WORK ITEM: Using the entries that follow, collect the lines where the word "Container" appears.

——————————

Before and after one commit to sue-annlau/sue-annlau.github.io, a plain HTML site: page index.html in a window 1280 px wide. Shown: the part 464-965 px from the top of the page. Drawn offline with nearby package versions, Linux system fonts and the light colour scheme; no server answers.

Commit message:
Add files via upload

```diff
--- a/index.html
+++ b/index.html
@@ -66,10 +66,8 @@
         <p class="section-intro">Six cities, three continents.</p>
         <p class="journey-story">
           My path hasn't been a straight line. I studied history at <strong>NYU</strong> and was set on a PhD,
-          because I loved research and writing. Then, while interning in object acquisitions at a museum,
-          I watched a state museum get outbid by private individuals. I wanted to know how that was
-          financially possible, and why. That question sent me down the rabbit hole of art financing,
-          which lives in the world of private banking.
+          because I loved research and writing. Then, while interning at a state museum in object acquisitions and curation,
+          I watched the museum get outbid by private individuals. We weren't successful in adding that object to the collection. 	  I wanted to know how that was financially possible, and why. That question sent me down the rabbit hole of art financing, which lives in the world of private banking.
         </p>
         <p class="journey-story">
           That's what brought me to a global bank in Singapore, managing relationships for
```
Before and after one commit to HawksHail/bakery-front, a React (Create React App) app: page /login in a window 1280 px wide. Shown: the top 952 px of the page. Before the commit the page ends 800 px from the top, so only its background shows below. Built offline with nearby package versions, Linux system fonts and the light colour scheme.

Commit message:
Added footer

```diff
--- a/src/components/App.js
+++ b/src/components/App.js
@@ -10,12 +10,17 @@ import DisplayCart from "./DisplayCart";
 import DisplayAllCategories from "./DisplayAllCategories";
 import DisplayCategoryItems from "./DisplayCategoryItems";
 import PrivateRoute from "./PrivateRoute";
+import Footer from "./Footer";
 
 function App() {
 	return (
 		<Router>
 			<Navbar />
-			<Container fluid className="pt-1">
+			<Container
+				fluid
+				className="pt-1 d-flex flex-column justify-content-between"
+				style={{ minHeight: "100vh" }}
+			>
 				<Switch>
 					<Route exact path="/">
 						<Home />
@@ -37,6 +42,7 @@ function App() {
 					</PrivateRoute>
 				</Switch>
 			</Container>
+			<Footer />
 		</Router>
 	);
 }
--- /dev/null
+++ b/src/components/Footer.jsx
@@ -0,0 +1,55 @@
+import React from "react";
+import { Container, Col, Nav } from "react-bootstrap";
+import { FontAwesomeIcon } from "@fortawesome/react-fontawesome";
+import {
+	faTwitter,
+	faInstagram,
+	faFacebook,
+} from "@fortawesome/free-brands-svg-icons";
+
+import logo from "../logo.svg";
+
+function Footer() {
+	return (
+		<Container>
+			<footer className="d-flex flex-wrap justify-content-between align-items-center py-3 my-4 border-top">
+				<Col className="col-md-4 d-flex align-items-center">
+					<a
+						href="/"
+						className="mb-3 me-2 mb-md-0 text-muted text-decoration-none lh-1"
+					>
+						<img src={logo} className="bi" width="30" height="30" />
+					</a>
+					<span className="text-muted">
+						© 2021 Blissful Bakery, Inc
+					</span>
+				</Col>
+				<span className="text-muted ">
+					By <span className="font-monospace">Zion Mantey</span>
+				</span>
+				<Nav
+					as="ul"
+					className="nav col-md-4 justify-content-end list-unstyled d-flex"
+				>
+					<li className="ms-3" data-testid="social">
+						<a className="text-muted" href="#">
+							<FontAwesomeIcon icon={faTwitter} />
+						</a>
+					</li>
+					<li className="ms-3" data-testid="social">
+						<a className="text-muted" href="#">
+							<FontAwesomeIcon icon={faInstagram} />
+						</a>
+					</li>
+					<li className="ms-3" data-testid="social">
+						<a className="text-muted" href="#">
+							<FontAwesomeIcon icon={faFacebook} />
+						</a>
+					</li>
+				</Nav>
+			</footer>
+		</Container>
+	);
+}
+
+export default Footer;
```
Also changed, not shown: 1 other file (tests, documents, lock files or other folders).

——————————

ANSWER SPACE:
-			<Container fluid className="pt-1">
+			<Container
 			</Container>
+import { Container, Col, Nav } from "react-bootstrap";
+		<Container>
+		</Container>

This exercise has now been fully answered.